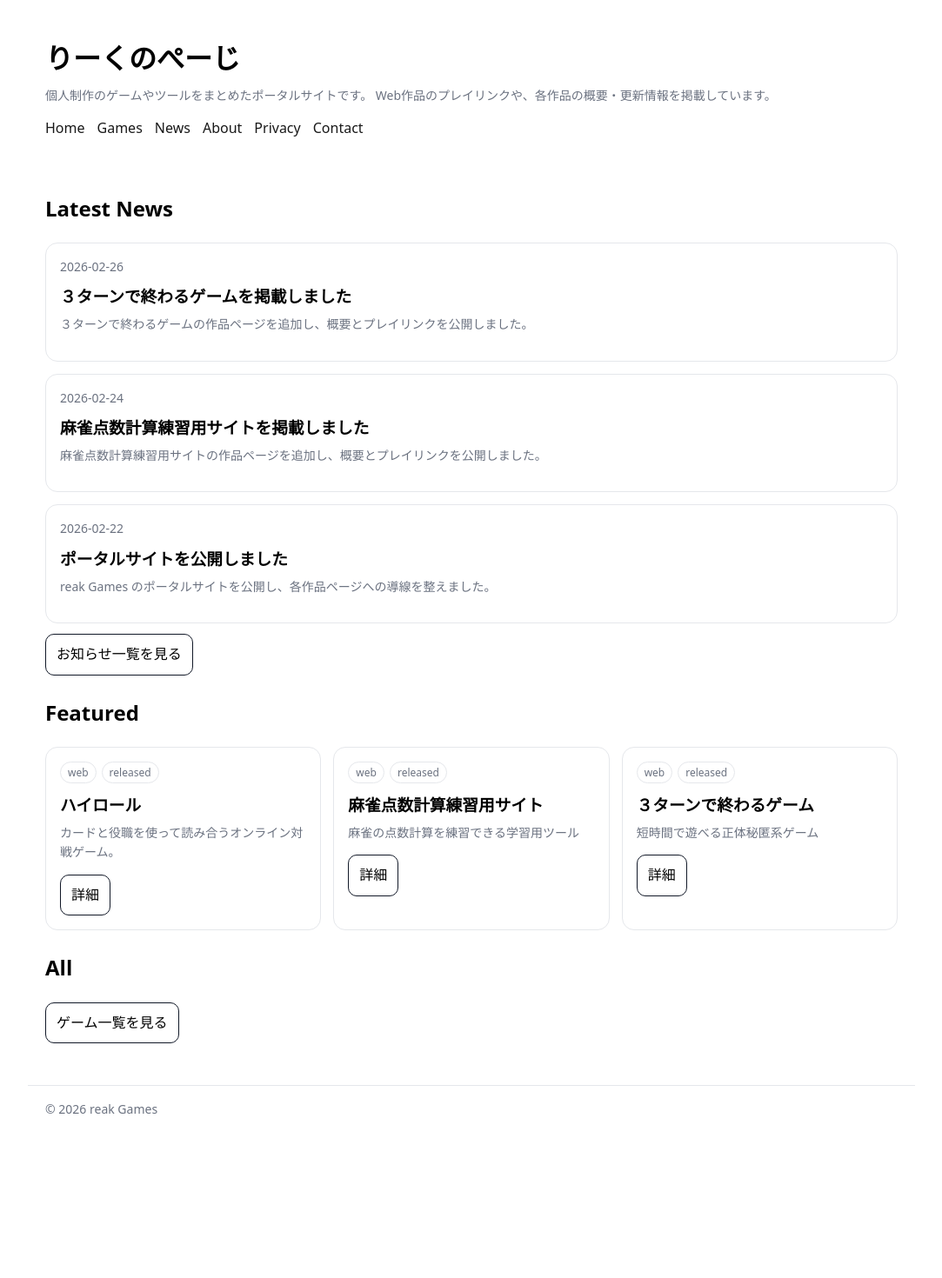
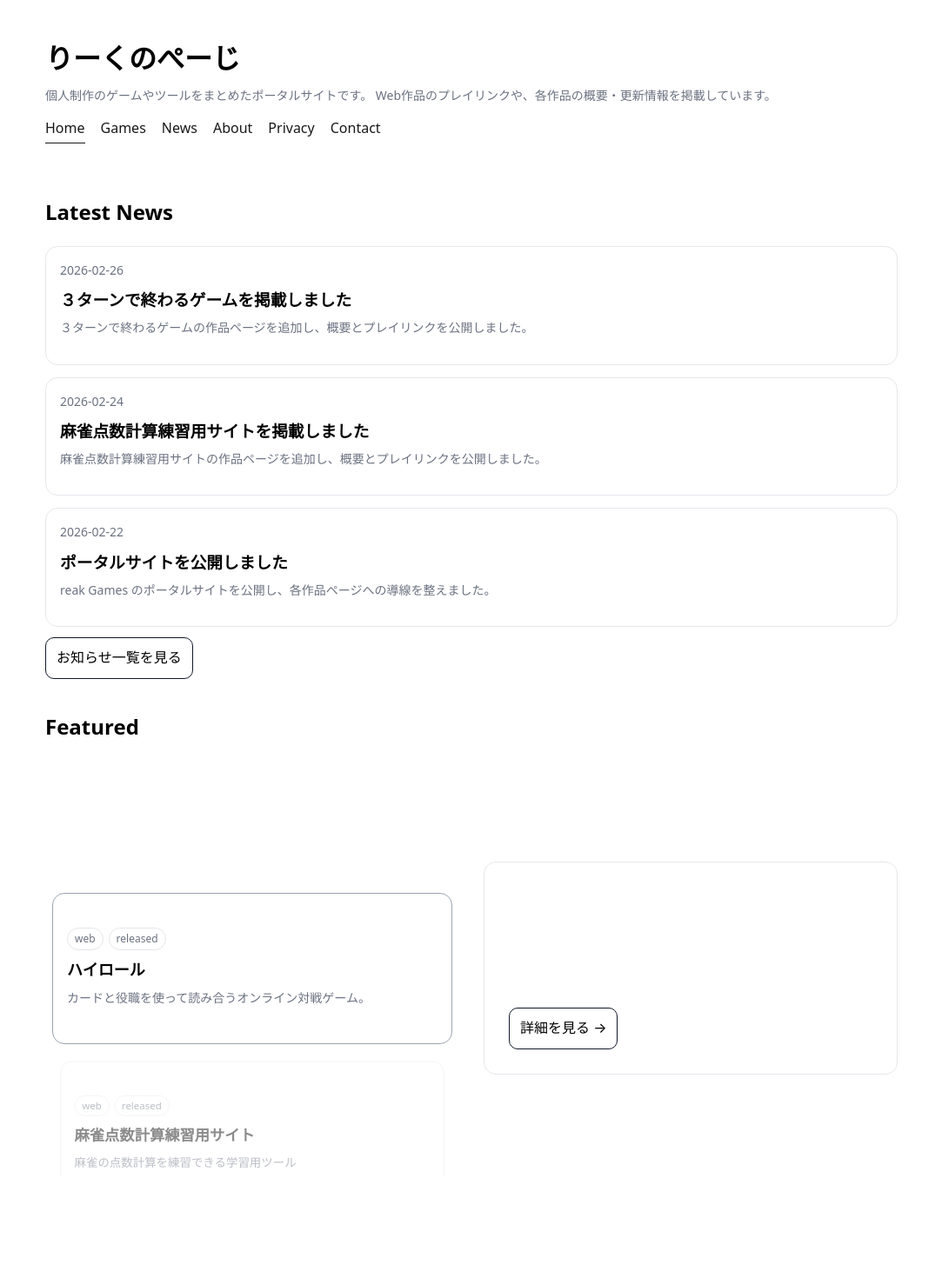
Before and after one commit to reak1161/reak-portal, a React (Vite) app: page / in a window 1280 px wide. Shown: the top 1470 px of the page at 87% size, without its empty margins (98-1181 px from the left). Before the commit the page ends 1308 px from the top, so only its background shows below. Built offline with nearby package versions, Linux system fonts and the light colour scheme.

Commit message:
Add scroll-linked Featured carousel and subtle navigation effects

```diff
--- /dev/null
+++ b/src/components/Featured.tsx
@@ -0,0 +1,117 @@
+import { useEffect, useRef, useState } from "react";
+import { Link } from "react-router-dom";
+import type { CSSProperties } from "react";
+import type { Product } from "../data/products";
+
+const SCROLL_STEP = 320;
+
+export default function Featured({ products }: { products: Product[] }) {
+  const sectionRef = useRef<HTMLElement>(null);
+  const stageRef = useRef<HTMLDivElement>(null);
+  const [selected, setSelected] = useState(0);
+  const [animated, setAnimated] = useState(false);
+
+  useEffect(() => {
+    const section = sectionRef.current;
+    const stage = stageRef.current;
+    if (!section || !stage || products.length < 2) return;
+    const media = window.matchMedia(
+      "(min-width: 761px) and (min-height: 700px) and (prefers-reduced-motion: no-preference)",
+    );
+    let frame = 0;
+    const update = () => {
+      frame = 0;
+      if (!media.matches) return;
+      const top = parseFloat(getComputedStyle(stage).top);
+      const progress = Math.max(0, Math.min(products.length - 1,
+        (top - section.getBoundingClientRect().top) / SCROLL_STEP));
+      stage.style.setProperty("--progress", String(progress));
+      section.querySelectorAll<HTMLElement>(".featured-card").forEach((card, index) => {
+        const distance = Math.min(1, Math.abs(index - progress));
+        card.style.opacity = String(1 - distance * 0.55);
+        card.style.transform = `scale(${1 - distance * 0.04})`;
+      });
+      setSelected(Math.round(progress));
+    };
+    const schedule = () => {
+      if (!frame) frame = requestAnimationFrame(update);
+    };
+    const configure = () => {
+      setAnimated(media.matches);
+      schedule();
+    };
+    configure();
+    window.addEventListener("scroll", schedule, { passive: true });
+    window.addEventListener("resize", schedule);
+    media.addEventListener("change", configure);
+    const observer = new ResizeObserver(schedule);
+    observer.observe(section);
+    return () => {
+      cancelAnimationFrame(frame);
+      observer.disconnect();
+      window.removeEventListener("scroll", schedule);
+      window.removeEventListener("resize", schedule);
+      media.removeEventListener("change", configure);
+    };
+  }, [products.length]);
+
+  const select = (index: number, behavior: ScrollBehavior = "smooth") => {
+    const section = sectionRef.current;
+    const stage = stageRef.current;
+    if (!section || !stage) return;
+    if (animated) {
+      const top = parseFloat(getComputedStyle(stage).top);
+      window.scrollTo({
+        top: window.scrollY + section.getBoundingClientRect().top - top + index * SCROLL_STEP,
+        behavior,
+      });
+    } else {
+      setSelected(index);
+    }
+  };
+
+  const product = products[selected] ?? products[0];
+  if (!product) return null;
+
+  return (
+    <section className="featured" ref={sectionRef} aria-labelledby="featured-heading"
+      data-animated={animated} style={{ "--steps": products.length - 1 } as CSSProperties}>
+      <div className="featured-stage" ref={stageRef}>
+        <h2 id="featured-heading">Featured</h2>
+        <div className="featured-layout">
+          <div className="featured-window" role="group" aria-label="注目の作品を選ぶ">
+            <div className="featured-track">
+              {products.map((item, index) => (
+                <button type="button" className="card featured-card" key={item.slug}
+                  aria-pressed={index === selected} aria-controls="featured-preview"
+                  onFocus={event => {
+                    if (animated && event.currentTarget.matches(":focus-visible")) select(index, "instant");
+                  }}
+                  onClick={() => select(index)}>
+                  <span className="muted featured-meta">
+                    {item.platforms.map(platform => <span className="badge" key={platform}>{platform}</span>)}
+                    {item.status && <span className="badge">{item.status}</span>}
+                  </span>
+                  <span className="featured-title">{item.title}</span>
+                  <span className="muted">{item.short}</span>
+                </button>
+              ))}
+            </div>
+          </div>
+          <div className="card featured-preview" id="featured-preview">
+            <div className="featured-preview-content" key={product.slug}>
+              {product.imageUrl && <img className="featured-image" src={product.imageUrl}
+                alt={product.imageAlt ?? `${product.title}の画面`} />}
+              <div className="muted">{String(selected + 1).padStart(2, "0")} / {String(products.length).padStart(2, "0")}</div>
+              <h3>{product.title}</h3>
+              <p className="muted">{product.short}</p>
+            </div>
+            <Link className="btn" to={`/games/${product.slug}`}>
+              詳細を見る <span className="link-arrow" aria-hidden="true">→</span>
+            </Link>
+          </div>
+        </div>
+      </div>
+    </section>
+  );
+}
--- a/src/components/Layout.tsx
+++ b/src/components/Layout.tsx
@@ -1,4 +1,4 @@
-import { Outlet, Link } from "react-router-dom";
+import { Outlet, NavLink } from "react-router-dom";
 
 export default function Layout() {
   return (
@@ -10,12 +10,12 @@ export default function Layout() {
           Web作品のプレイリンクや、各作品の概要・更新情報を掲載しています。
         </p>
         <nav className="nav">
-          <Link to="/">Home</Link>
-          <Link to="/games">Games</Link>
-          <Link to="/news">News</Link>
-          <Link to="/about">About</Link>
-          <Link to="/privacy">Privacy</Link>
-          <Link to="/contact">Contact</Link>
+          <NavLink to="/" end>Home</NavLink>
+          <NavLink to="/games">Games</NavLink>
+          <NavLink to="/news">News</NavLink>
+          <NavLink to="/about">About</NavLink>
+          <NavLink to="/privacy">Privacy</NavLink>
+          <NavLink to="/contact">Contact</NavLink>
         </nav>
       </header>
 
--- a/src/data/products.ts
+++ b/src/data/products.ts
@@ -5,6 +5,8 @@ export type Product = {
   title: string;
   short: string;
   platforms: Platform[];
+  imageUrl?: string;
+  imageAlt?: string;
   playUrl?: string;
   downloadUrl?: string;
   status?: "released" | "demo" | "dev";
--- a/src/pages/Home.tsx
+++ b/src/pages/Home.tsx
@@ -1,6 +1,7 @@
 import { Link } from "react-router-dom";
 import { products } from "../data/products";
 import { newsItems } from "../data/news";
+import Featured from "../components/Featured";
 
 export default function Home() {
   const featured = products.slice(0, 3);
@@ -24,22 +25,7 @@ export default function Home() {
         <Link className="btn" to="/news">お知らせ一覧を見る</Link>
       </div>
 
-      <h2>Featured</h2>
-      <div className="grid">
-        {featured.map((p) => (
-          <div className="card" key={p.slug}>
-            <div className="muted">
-              {p.platforms.map((pl) => (
-                <span className="badge" key={pl}>{pl}</span>
-              ))}
-              {p.status && <span className="badge">{p.status}</span>}
-            </div>
-            <h3 style={{ marginTop: 10, marginBottom: 6 }}>{p.title}</h3>
-            <p className="muted" style={{ marginTop: 0 }}>{p.short}</p>
-            <Link className="btn" to={`/games/${p.slug}`}>詳細</Link>
-          </div>
-        ))}
-      </div>
+      <Featured products={featured} />
 
       <h2 style={{ marginTop: 24 }}>All</h2>
       <Link className="btn" to="/games">ゲーム一覧を見る</Link>
--- a/src/styles.css
+++ b/src/styles.css
@@ -11,3 +11,46 @@ a { color: inherit; }
 .btn:hover { opacity: 0.85; }
 .badge { display:inline-block; font-size:12px; padding:2px 8px; border:1px solid #e5e7eb; border-radius:999px; margin-right:6px; }
 .footer { border-top: 1px solid #e5e7eb; margin-top: 28px; padding-top: 16px; }
+/* Featured follows document scrolling; wheel and touch gestures remain native. */
+.nav { display: flex; flex-wrap: wrap; gap: 10px 18px; }
+.nav a { position: relative; margin-right: 0; padding-bottom: 4px; }
+.nav a::after { content: ""; position: absolute; left: 0; right: 0; bottom: 0; height: 1px; background: currentColor; transform: scaleX(0); transform-origin: left; transition: transform 180ms ease; }
+.nav a:hover { text-decoration: none; }
+.nav a:hover::after, .nav a:focus-visible::after, .nav a.active::after { transform: scaleX(1); }
+a:focus-visible, button:focus-visible { outline: 2px solid #111827; outline-offset: 4px; }
+.btn { transition: transform 180ms ease, background-color 180ms ease; }
+.btn:hover { opacity: 1; background: #f9fafb; transform: translateY(-2px); }
+.link-arrow { display: inline-block; transition: transform 180ms ease; }
+.btn:hover .link-arrow { transform: translateX(3px); }
+.featured { margin-top: 24px; }
+.featured-stage h2 { margin: 0 0 20px; }
+.featured-layout { display: grid; grid-template-columns: 1fr 1fr; gap: 28px; align-items: center; }
+.featured-track { display: grid; gap: 16px; }
+.featured-card { box-sizing: border-box; width: 100%; min-width: 0; background: white; color: inherit; font: inherit; text-align: left; cursor: pointer; display: flex; flex-direction: column; gap: 8px; transition: border-color 180ms ease, box-shadow 180ms ease; }
+.featured-card[aria-pressed="true"] { border-color: #9ca3af; }
+.featured-card:hover { border-color: #6b7280; box-shadow: 0 3px 10px #11182708; }
+.featured-title { font-size: 18px; font-weight: 700; overflow-wrap: anywhere; }
+.featured-preview { min-width: 0; padding: 28px; background: white; }
+.featured-preview h3 { font-size: 24px; margin: 14px 0 12px; overflow-wrap: anywhere; }
+.featured-preview .btn { margin-top: 14px; }
+.featured-image { display: block; width: 100%; aspect-ratio: 16 / 9; object-fit: contain; border-radius: 8px; margin-bottom: 20px; }
+.featured[data-animated="false"] .featured-card { opacity: 1 !important; transform: none !important; }
+@media (min-width: 761px) and (min-height: 700px) and (prefers-reduced-motion: no-preference) {
+  .featured[data-animated="true"] { height: calc(560px + var(--steps) * 320px); }
+  .featured[data-animated="true"] .featured-stage { position: sticky; top: calc((100svh - 560px) / 2); height: 560px; box-sizing: border-box; padding: 12px 0; }
+  .featured[data-animated="true"] .featured-stage h2 { height: 38px; }
+  .featured[data-animated="true"] .featured-window { height: 478px; position: relative; overflow: clip; padding: 0 8px; }
+  .featured[data-animated="true"] .featured-track { position: absolute; left: 8px; right: 8px; top: 152px; transform: translateY(calc(var(--progress, 0) * -190px)); }
+  .featured[data-animated="true"] .featured-card { height: 174px; justify-content: center; }
+  .featured-preview-content { animation: featured-preview-in 220ms ease both; }
+}
+@keyframes featured-preview-in { from { opacity: 0; transform: translateX(6px); } to { opacity: 1; transform: translateX(0); } }
+@media (max-width: 760px) {
+  .featured-layout { grid-template-columns: minmax(0, 1fr); gap: 20px; }
+  .featured-preview { padding: 20px; }
+}
+@media (prefers-reduced-motion: reduce) {
+  .nav a::after, .btn, .link-arrow, .featured-card { transition: none; }
+  .btn:hover, .btn:hover .link-arrow { transform: none; }
+  .featured-preview-content { animation: none; }
+}
```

□ □ □

Brief =
Please count the lines in the material above that hold the word "media", and give only the total.

Task solution =
8